Collection entries
########

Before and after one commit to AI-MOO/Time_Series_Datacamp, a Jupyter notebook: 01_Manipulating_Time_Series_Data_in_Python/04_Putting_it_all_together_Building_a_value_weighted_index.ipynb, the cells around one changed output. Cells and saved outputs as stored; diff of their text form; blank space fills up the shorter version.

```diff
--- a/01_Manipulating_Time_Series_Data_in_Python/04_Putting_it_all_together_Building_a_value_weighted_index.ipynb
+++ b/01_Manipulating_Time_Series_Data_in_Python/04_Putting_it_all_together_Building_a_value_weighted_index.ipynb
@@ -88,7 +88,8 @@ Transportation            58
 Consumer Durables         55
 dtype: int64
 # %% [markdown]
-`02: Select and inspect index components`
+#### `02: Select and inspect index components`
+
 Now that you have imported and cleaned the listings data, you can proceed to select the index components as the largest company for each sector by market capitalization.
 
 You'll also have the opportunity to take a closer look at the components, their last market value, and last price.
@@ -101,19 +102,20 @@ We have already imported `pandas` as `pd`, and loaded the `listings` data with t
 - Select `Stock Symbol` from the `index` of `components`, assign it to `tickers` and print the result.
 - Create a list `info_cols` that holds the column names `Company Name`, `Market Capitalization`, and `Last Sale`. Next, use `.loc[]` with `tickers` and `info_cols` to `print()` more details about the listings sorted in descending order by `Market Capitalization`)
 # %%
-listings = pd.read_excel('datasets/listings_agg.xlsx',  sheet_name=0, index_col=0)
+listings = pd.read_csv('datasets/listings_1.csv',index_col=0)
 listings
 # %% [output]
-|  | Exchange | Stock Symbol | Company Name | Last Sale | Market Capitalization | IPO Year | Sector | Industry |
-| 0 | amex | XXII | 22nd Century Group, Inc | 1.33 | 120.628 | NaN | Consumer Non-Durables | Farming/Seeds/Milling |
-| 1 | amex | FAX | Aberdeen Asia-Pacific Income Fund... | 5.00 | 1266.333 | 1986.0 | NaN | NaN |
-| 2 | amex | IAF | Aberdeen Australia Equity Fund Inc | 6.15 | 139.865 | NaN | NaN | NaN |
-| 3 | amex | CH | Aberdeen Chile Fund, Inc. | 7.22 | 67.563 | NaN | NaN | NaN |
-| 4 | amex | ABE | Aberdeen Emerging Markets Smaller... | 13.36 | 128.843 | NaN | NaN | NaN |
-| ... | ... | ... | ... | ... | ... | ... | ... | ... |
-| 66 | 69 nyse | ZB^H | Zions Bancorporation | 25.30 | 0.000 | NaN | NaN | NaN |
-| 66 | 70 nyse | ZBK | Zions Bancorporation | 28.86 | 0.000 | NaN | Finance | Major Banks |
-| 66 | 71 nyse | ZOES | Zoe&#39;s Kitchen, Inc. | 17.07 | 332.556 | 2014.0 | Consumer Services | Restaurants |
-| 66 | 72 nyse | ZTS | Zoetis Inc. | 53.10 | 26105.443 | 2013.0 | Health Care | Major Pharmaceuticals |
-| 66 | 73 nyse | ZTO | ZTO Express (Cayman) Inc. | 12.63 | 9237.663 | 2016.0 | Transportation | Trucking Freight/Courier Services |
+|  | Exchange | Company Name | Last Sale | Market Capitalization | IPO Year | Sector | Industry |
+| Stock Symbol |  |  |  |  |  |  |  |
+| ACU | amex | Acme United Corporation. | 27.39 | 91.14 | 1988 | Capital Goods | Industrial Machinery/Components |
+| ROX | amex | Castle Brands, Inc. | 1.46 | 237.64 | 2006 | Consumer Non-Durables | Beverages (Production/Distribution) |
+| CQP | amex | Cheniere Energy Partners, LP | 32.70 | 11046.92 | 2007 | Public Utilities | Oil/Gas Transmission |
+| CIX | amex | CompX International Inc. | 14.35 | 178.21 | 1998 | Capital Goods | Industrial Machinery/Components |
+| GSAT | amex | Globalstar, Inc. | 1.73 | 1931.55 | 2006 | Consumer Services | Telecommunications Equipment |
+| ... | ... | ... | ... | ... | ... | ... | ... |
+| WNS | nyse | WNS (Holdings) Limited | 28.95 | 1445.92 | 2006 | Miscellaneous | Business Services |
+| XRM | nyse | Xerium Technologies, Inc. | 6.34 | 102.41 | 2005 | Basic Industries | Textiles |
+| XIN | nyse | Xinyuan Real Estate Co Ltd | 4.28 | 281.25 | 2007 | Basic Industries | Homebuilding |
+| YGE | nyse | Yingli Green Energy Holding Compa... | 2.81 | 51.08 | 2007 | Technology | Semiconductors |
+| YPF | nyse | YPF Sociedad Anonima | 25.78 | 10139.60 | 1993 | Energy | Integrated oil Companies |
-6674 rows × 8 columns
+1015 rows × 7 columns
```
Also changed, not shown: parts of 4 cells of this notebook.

########

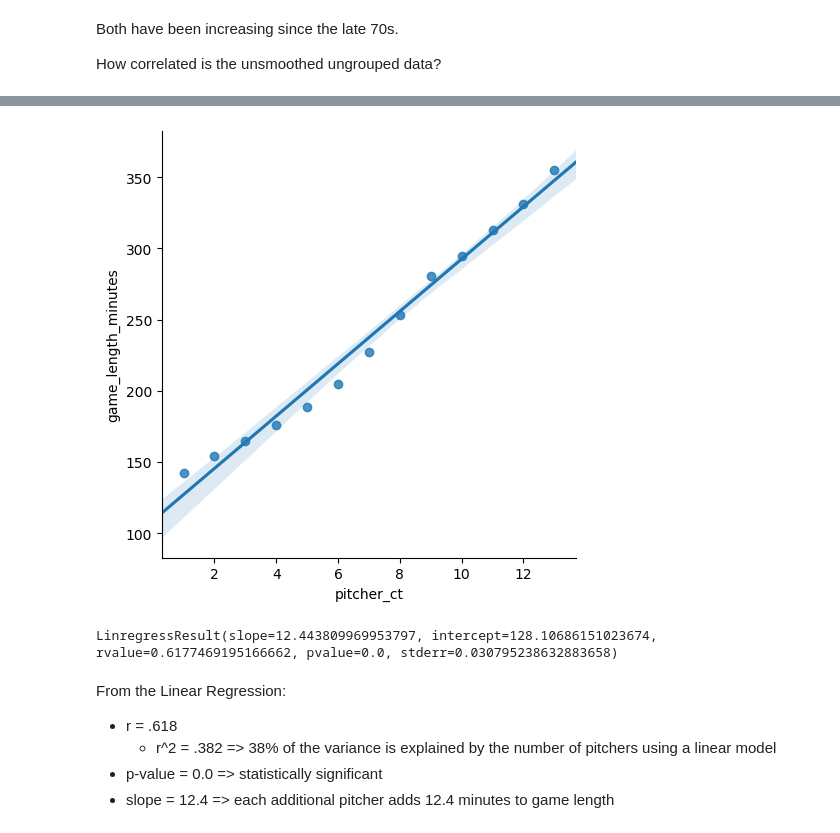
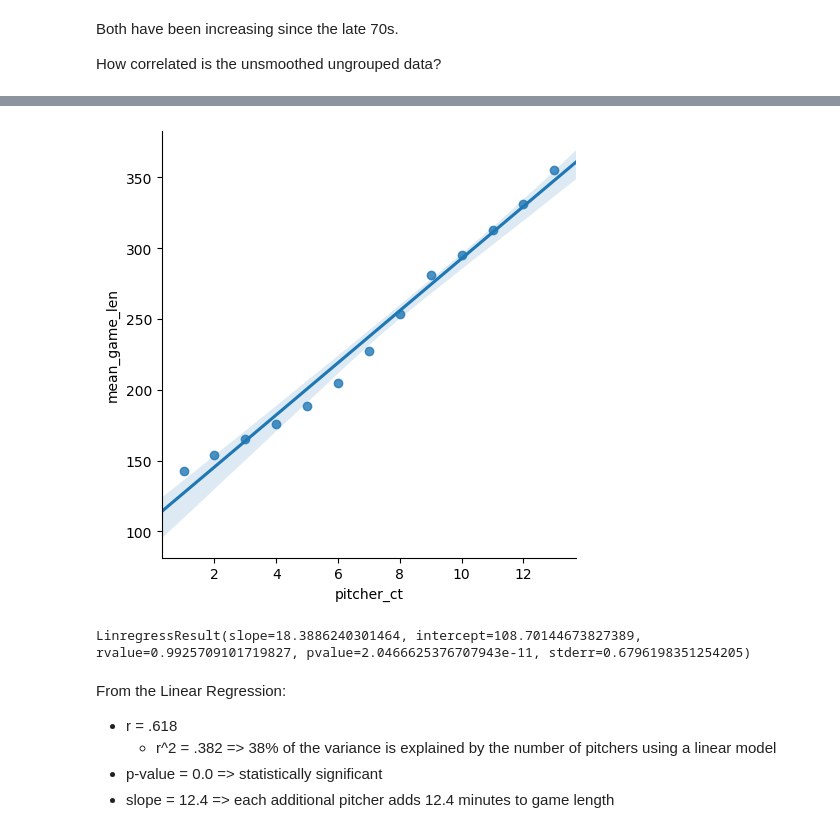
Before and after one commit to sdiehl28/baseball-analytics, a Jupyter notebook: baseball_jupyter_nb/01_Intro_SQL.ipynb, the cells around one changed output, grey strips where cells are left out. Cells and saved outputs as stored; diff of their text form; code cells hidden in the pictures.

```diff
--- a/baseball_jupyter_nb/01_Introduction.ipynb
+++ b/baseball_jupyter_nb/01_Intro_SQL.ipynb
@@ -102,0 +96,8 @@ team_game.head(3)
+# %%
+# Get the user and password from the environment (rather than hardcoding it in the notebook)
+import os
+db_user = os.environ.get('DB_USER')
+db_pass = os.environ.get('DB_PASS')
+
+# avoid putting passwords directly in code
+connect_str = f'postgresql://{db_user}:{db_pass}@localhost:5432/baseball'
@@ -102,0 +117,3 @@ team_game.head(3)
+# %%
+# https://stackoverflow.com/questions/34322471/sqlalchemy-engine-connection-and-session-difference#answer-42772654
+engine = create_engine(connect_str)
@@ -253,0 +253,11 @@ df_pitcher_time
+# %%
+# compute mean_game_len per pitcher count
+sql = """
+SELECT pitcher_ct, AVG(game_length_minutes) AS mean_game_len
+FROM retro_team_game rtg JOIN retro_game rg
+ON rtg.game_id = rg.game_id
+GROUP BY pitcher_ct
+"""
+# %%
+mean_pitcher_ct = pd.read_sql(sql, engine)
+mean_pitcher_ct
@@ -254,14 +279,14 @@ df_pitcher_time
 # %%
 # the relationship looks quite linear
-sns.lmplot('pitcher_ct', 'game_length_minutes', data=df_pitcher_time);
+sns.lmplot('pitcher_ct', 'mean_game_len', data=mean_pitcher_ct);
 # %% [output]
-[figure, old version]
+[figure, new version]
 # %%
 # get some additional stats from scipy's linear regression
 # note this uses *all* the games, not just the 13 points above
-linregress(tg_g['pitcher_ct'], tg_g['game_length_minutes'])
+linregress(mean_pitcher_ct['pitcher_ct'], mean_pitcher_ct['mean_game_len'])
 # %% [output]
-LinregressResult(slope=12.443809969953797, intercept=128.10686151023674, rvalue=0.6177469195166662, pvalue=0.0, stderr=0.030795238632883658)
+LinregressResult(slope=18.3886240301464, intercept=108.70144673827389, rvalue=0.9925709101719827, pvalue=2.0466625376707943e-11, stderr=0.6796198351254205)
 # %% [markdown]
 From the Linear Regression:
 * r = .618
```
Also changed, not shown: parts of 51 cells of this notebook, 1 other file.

########

_TASK_
From the entries, copy out each line containing the word "engine".

_SOLVED PROBLEM_
+# https://stackoverflow.com/questions/34322471/sqlalchemy-engine-connection-and-session-difference#answer-42772654
+engine = create_engine(connect_str)
+mean_pitcher_ct = pd.read_sql(sql, engine)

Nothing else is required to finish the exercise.